--- Aim of the exercise ---
Go through the data and tally the lines that hold the string "text". Reply with the total alone.

<<<<

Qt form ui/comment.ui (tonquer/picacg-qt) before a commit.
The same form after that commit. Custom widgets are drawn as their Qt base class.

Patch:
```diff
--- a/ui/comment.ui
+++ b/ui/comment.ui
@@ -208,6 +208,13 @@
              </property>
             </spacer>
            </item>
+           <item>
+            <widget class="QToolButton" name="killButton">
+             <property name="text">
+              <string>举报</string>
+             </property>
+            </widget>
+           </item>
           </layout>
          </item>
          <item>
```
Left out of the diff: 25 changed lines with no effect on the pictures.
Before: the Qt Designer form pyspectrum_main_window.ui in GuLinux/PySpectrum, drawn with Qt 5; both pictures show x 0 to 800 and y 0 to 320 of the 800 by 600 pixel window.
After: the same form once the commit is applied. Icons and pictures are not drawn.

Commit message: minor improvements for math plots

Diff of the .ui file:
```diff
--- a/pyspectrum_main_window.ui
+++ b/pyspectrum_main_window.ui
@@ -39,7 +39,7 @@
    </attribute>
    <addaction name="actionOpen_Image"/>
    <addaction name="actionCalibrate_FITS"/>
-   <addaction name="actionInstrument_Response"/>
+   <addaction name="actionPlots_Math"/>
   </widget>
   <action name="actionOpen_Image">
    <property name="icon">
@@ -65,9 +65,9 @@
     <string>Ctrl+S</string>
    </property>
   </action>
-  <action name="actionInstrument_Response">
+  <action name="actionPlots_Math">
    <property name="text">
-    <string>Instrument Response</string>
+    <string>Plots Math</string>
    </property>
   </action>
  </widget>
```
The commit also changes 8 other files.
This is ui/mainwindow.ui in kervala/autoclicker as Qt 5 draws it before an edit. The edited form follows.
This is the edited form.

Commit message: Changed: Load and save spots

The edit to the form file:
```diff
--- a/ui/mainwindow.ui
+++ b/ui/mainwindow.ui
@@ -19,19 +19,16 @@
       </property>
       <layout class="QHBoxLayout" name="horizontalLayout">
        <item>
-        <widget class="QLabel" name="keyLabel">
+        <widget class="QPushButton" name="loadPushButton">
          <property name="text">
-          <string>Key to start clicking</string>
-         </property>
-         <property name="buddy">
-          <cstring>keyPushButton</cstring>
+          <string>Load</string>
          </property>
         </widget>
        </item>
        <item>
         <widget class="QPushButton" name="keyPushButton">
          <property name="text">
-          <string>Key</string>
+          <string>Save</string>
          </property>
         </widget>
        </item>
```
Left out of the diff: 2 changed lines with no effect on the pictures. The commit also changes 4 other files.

>>>>

--- Response area ---
4